Front-end code edit data:
***

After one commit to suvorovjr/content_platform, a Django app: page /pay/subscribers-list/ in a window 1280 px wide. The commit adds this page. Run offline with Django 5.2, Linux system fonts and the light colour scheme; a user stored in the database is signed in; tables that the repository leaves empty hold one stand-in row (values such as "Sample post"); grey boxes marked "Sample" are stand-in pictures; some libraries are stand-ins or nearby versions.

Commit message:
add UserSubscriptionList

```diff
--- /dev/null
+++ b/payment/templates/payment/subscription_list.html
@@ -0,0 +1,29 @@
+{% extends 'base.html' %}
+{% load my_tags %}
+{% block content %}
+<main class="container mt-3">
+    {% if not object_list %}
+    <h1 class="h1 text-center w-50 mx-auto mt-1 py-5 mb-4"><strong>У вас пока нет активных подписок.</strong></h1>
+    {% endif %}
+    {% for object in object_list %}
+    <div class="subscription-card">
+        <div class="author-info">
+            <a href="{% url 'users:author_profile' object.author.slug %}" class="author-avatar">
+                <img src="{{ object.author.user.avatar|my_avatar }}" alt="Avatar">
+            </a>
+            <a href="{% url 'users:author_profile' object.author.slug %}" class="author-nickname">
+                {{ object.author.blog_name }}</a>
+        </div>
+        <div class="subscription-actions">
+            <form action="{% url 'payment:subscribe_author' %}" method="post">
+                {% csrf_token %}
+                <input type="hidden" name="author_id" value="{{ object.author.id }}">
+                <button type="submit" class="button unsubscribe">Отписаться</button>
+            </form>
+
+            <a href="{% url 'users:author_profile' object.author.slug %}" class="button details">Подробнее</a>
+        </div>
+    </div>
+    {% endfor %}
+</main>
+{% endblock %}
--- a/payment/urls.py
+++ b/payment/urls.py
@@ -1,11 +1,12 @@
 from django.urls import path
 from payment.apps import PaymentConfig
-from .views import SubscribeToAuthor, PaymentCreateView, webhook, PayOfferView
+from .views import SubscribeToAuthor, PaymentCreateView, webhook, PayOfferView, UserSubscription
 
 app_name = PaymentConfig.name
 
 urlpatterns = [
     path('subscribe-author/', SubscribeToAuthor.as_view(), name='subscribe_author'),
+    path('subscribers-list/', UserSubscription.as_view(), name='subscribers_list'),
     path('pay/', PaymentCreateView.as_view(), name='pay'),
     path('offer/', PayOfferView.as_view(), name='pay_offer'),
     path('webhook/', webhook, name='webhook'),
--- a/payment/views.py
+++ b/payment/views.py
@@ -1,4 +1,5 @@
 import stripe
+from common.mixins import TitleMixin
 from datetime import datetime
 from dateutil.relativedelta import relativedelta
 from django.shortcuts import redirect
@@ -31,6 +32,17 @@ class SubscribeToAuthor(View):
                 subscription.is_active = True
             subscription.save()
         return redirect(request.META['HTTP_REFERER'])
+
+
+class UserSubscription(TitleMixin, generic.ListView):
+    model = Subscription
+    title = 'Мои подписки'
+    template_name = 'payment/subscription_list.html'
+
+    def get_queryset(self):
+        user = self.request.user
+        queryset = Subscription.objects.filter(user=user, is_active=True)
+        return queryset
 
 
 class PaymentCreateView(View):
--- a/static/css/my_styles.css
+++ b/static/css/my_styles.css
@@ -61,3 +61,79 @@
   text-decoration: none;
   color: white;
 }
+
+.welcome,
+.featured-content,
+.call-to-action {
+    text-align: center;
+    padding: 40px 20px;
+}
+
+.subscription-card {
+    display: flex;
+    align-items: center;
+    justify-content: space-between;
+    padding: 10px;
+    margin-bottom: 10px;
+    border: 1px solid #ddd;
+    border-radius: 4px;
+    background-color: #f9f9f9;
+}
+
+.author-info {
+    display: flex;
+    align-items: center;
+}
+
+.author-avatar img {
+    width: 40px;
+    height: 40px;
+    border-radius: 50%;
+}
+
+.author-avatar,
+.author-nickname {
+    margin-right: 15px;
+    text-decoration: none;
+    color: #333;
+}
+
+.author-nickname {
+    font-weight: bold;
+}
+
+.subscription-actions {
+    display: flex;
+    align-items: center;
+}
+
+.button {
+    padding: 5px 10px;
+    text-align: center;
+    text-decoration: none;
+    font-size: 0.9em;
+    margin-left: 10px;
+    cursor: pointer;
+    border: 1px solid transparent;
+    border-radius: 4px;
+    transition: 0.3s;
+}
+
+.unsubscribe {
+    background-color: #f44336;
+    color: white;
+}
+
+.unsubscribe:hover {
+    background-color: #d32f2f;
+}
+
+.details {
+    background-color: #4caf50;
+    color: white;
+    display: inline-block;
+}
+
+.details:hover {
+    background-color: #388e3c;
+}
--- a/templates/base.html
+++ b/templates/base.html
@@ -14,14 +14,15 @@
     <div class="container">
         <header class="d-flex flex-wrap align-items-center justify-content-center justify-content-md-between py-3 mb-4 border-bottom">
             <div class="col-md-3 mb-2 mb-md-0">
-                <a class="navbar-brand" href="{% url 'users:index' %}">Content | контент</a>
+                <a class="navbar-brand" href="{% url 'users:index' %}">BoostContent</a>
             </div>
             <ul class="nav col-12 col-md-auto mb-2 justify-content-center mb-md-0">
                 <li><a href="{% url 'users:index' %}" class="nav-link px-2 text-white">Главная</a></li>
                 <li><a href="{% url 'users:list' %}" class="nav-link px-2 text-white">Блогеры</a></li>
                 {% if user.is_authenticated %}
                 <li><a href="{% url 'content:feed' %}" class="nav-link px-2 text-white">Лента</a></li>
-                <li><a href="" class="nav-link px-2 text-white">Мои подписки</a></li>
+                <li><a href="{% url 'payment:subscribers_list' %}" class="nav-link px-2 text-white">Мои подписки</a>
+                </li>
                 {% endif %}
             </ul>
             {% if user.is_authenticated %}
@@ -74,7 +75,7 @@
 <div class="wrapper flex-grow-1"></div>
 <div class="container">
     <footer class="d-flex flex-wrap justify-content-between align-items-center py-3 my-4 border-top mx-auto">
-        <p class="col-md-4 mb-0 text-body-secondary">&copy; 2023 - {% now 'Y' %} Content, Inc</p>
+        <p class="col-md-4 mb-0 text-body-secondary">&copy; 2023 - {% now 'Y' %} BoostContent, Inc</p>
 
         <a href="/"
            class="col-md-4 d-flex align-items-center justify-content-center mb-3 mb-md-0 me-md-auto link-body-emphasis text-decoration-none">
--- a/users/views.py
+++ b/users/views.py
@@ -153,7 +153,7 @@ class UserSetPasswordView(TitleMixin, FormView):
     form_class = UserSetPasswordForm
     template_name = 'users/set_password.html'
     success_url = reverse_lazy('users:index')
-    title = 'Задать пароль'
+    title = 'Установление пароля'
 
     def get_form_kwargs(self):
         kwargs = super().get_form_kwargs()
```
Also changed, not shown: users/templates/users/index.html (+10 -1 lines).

***

• **EXERCISE OBJECTIVE**:
Go through the entries above and copy out every line that includes the word "path".

• **OUTPUT OF THE EXERCISE**:
 from django.urls import path
     path('subscribe-author/', SubscribeToAuthor.as_view(), name='subscribe_author'),
+    path('subscribers-list/', UserSubscription.as_view(), name='subscribers_list'),
     path('pay/', PaymentCreateView.as_view(), name='pay'),
     path('offer/', PayOfferView.as_view(), name='pay_offer'),
     path('webhook/', webhook, name='webhook'),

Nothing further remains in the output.